Try to think of the last time you watched a yogurt commercial directed at men– you probably can’t!
Contrary to common belief, plant-based diets and lifestyles are not just for women. Nor are they just a fad to “get skinny.”
According to the CDC, less than 1 in 10 adults receive proper amounts of fruits and vegetables per day. Despite the clear overlap of plant-based eating and health, it is not the norm.
Much of this disparity is due systematic issues regarding global multi-billion dollar animal agriculture industries and subsidies on animal products.
Political polarization regarding environmentalism and capitalization of gendered products also play influential roles on society as a whole.
Americans especially, do not have consistent access to whole foods for these reasons.
Comparing the culture surrounding food in the USA versus countries with low-obesity rates show stark differences.
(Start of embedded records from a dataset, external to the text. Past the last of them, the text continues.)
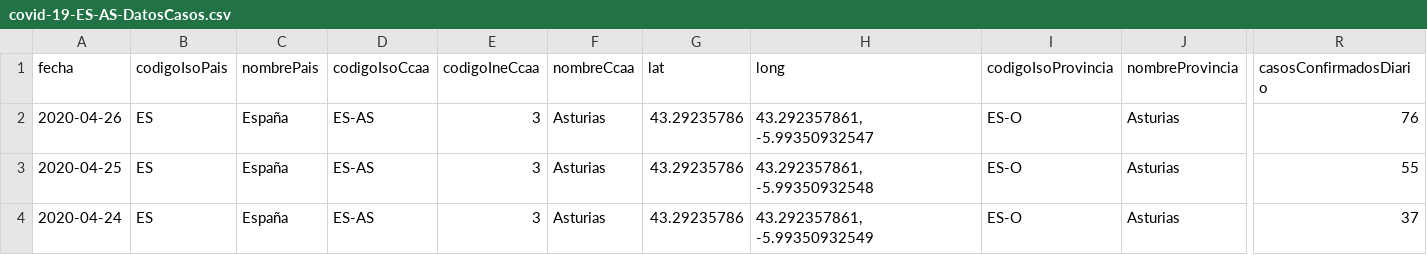
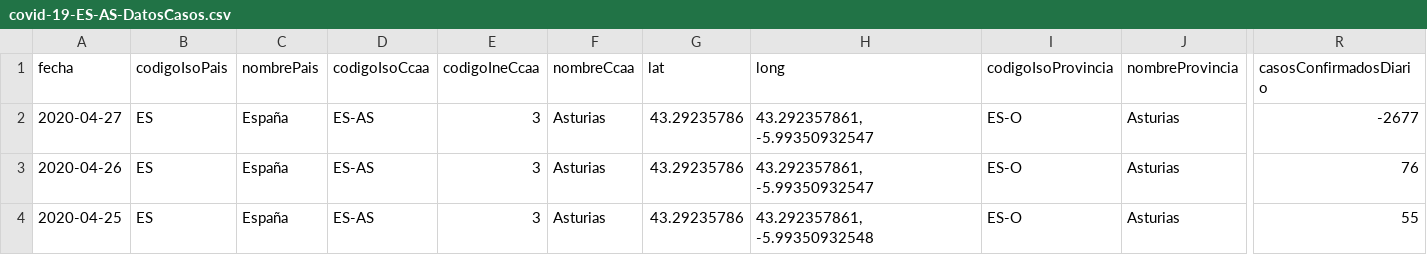
Before and after one commit to Secuoyas-Experience/covid-19-es, a CSV file: datos-comunidades-csv/covid-19-ES-AS-DatosCasos.csv, drawn as a sheet; only a part is shown, gaps mark what is left out; the shorter side is filled out with more unchanged rows; rows hold the shown columns only; the diff names each change by its address in the sheet, - before the commit and + after, or states it on an @@ line.

```diff
--- a/datos-comunidades-csv/covid-19-ES-AS-DatosCasos.csv
+++ b/datos-comunidades-csv/covid-19-ES-AS-DatosCasos.csv
+row 2: 2020-04-27 | ES | España | ES-AS | 3 | Asturias | 43.29235786 | 43.292357861, -5.99350932547 | ES-O | Asturias | -2677
```
Also changed, not shown: datos-comunidades-csv/covid-19-ES-AN-DatosCasos.csv, datos-comunidades-csv/covid-19-ES-AR-DatosCasos.csv, 6 other files.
Notably, Japan, with an obesity rate of 4.3%, has higher access to healthier foods at convenience such as miso soup, seaweed, flame roasted fish, fermented vegetables, whole grain rice and unsweetened tea.
The U.S.A. on the other hand, with an obesity rate of 36.2%, contains a food scape filled with fried foods, fast-foods, and sugar-filled drinks like soda and juice.
Eating a diet of high quality, plant-based foods should be accessible, yet it isn’t. Americans are used to the normalcy of unhealthy, meat-heavy diets. Something which is only natural if that is how we were raised to be.
Additionally, plant-based eating can be religious, economic, related to availability or simply a preference. It would be wrong to not recognize the plurality of this subject and its many moving parts.
That said: Try to consider plant based diets and/or veganism with open arms. This movement is for your health, social justice, anti-animal cruelty and pro-environment. Surely, one of these problems resonates with you.
I urge you to open your minds and challenge how you have been raised to perceive food. I urge you to live life in the most morally consistent way that you can.